## Your task
Filter the entries below, keeping only lines with the word "align".

══════════════════════════════

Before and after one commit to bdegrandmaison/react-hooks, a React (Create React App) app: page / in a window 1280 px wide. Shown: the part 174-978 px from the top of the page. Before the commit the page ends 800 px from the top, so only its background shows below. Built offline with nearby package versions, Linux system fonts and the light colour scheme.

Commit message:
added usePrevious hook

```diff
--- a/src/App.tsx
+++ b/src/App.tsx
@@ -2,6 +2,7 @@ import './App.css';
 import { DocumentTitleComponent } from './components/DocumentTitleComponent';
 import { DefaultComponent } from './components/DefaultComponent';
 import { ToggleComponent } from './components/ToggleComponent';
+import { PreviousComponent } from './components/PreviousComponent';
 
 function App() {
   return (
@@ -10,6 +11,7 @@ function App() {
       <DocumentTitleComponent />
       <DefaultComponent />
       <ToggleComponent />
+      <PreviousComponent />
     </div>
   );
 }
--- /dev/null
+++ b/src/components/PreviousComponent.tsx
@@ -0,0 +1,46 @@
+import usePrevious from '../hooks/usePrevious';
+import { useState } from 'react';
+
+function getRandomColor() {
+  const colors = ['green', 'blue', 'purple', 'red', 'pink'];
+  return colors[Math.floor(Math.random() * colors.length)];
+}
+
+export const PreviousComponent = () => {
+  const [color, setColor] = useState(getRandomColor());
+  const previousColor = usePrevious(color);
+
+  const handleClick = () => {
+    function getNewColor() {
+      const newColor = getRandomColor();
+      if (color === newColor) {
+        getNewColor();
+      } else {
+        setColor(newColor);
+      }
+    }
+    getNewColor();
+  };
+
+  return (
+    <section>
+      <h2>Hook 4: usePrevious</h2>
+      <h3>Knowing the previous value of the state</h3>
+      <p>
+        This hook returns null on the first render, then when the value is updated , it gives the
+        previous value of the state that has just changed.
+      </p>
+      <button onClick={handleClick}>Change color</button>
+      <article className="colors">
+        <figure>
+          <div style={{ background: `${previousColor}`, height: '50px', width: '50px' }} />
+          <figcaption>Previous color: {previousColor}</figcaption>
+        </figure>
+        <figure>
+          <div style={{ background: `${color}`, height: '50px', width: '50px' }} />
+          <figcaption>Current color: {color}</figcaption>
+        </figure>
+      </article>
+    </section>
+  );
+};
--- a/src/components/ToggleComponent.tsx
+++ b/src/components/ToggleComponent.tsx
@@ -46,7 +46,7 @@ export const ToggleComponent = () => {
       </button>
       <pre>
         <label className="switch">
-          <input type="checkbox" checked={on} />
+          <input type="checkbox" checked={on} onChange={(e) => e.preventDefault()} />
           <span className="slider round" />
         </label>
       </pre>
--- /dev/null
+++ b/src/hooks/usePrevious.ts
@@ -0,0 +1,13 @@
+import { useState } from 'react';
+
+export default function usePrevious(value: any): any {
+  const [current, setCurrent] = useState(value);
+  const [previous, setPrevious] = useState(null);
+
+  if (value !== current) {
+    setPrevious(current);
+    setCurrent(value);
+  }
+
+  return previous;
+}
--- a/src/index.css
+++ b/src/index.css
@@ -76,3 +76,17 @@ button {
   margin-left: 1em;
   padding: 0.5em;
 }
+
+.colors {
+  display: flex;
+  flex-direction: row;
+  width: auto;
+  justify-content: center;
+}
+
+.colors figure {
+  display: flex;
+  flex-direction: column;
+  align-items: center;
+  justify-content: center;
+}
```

══════════════════════════════

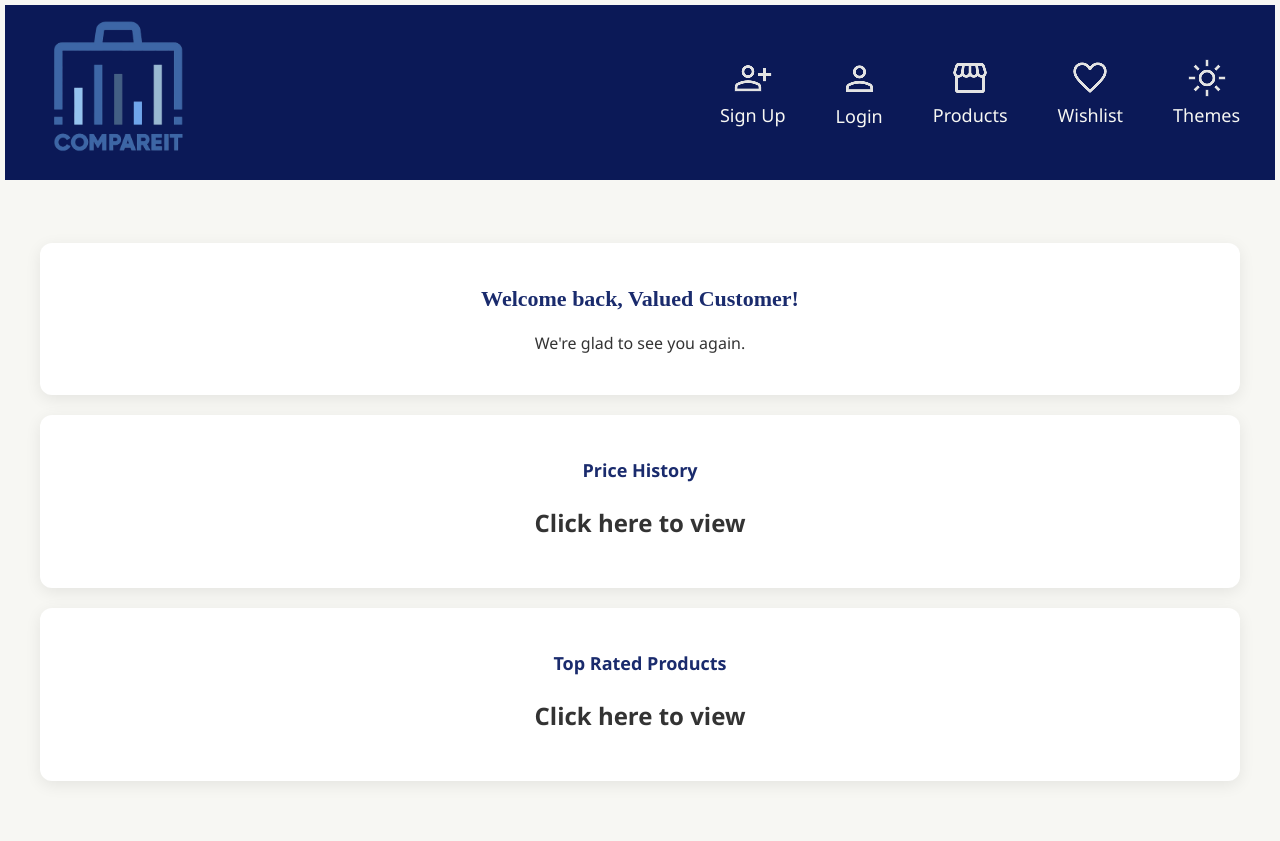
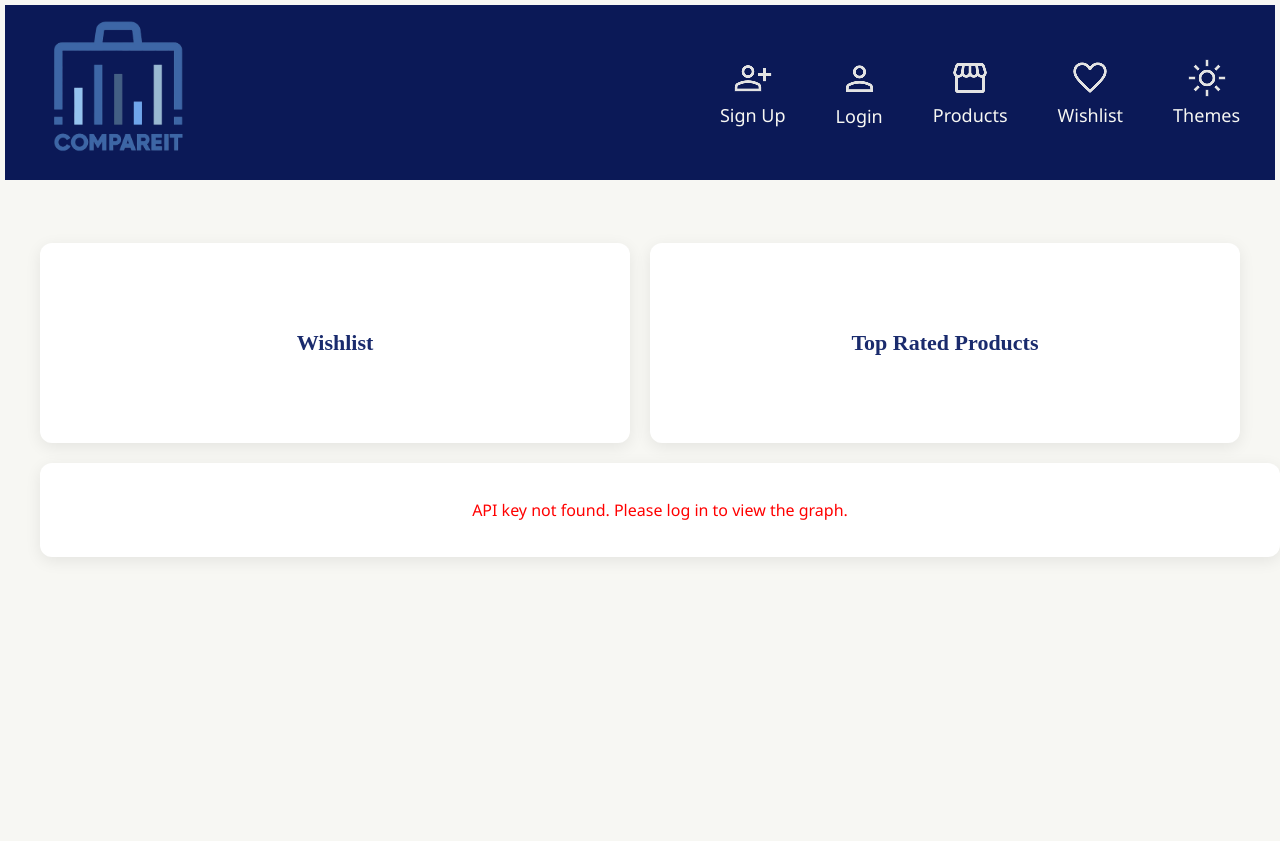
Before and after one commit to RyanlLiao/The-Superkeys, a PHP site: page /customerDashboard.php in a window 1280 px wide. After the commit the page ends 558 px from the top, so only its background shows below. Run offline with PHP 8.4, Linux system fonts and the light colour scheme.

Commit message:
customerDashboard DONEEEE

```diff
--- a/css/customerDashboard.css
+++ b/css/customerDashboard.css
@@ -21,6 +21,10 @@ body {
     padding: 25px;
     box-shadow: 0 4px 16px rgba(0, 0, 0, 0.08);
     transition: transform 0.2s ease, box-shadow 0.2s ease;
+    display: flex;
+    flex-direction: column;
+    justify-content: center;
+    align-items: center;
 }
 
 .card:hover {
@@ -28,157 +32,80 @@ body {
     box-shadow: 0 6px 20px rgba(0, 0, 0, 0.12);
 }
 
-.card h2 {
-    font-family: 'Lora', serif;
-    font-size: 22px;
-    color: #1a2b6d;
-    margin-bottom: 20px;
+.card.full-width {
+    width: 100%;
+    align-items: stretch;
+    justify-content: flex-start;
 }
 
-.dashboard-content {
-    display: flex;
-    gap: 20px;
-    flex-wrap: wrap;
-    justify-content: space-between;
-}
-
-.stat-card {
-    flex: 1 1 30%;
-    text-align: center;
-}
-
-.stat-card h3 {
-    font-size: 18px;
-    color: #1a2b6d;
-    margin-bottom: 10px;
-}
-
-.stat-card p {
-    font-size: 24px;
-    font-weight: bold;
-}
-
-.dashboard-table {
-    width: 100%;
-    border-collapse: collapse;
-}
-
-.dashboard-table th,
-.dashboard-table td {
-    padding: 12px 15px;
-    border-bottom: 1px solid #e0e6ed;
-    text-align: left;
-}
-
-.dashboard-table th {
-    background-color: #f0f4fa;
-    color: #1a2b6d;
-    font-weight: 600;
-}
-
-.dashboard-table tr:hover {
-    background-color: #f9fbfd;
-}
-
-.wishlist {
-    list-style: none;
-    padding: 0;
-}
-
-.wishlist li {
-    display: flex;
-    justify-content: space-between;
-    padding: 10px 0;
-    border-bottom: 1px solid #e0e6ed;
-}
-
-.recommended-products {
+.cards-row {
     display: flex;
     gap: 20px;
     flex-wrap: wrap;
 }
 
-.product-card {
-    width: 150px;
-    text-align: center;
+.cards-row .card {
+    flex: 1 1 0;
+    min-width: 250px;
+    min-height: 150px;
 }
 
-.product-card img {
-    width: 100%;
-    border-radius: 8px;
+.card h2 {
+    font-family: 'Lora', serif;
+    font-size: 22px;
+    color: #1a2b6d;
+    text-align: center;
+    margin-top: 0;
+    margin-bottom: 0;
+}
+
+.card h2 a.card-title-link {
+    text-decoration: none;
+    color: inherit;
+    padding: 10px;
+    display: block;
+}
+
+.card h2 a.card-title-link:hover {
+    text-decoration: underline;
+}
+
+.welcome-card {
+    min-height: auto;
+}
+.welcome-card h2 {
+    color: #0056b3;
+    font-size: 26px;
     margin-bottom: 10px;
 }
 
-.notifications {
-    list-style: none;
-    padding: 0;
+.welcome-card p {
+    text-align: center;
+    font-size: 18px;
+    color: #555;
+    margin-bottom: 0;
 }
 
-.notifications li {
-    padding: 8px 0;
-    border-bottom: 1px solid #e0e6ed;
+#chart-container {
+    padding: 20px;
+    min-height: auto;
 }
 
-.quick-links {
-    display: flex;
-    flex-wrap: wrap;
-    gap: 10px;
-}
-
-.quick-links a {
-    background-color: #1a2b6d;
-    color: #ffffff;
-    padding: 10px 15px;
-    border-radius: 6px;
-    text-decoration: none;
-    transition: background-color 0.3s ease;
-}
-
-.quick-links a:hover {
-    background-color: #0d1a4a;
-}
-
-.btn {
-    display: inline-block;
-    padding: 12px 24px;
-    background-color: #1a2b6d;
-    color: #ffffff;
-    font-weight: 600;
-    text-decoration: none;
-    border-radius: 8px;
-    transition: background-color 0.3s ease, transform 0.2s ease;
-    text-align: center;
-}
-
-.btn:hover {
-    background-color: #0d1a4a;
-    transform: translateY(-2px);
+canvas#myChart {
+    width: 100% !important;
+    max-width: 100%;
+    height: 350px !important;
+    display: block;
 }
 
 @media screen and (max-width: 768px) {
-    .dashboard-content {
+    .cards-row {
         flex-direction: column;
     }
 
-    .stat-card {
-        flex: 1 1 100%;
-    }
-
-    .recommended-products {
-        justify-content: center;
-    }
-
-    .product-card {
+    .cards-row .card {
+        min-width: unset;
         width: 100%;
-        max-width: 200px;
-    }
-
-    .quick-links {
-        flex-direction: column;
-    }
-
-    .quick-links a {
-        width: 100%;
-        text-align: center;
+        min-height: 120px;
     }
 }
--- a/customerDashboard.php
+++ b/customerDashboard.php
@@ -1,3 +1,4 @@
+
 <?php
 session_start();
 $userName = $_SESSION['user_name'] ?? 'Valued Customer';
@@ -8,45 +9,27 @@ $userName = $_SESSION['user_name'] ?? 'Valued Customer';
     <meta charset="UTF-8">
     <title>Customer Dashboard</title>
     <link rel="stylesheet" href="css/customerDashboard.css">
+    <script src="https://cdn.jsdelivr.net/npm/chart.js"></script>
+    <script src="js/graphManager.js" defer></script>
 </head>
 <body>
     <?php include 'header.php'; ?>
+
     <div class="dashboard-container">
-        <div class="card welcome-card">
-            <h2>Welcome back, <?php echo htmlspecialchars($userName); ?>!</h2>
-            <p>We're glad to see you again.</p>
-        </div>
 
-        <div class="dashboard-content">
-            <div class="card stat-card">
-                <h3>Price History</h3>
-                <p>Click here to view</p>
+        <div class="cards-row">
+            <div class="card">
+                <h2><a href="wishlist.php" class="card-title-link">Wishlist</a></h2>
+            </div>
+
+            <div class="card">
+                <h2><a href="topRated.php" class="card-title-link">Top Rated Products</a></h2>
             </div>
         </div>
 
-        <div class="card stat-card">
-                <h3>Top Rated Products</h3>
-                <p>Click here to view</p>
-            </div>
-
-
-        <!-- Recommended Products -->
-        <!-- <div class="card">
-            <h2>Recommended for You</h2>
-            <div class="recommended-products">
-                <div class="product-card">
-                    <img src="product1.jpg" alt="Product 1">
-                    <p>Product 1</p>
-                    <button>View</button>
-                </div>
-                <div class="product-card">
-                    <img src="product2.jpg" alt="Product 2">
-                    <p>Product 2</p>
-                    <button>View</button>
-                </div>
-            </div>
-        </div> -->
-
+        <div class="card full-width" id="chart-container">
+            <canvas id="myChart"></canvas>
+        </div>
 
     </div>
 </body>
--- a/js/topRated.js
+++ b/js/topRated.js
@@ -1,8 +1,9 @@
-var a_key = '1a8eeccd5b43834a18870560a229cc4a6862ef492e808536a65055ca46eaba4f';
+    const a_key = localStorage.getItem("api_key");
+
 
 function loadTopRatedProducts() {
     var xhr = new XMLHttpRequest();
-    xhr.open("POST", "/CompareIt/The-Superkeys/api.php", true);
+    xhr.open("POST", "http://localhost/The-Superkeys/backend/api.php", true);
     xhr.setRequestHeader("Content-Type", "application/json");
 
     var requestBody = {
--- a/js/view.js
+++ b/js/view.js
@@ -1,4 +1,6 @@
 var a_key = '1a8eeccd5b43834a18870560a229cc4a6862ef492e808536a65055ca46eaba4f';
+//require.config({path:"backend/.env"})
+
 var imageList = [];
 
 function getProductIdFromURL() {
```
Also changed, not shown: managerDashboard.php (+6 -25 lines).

══════════════════════════════

## Result for this task
+  align-items: center;
+    align-items: center;
+    align-items: stretch;
-    text-align: center;
-    text-align: left;
-    text-align: center;
+    text-align: center;
+    text-align: center;
-    text-align: center;
-        text-align: center;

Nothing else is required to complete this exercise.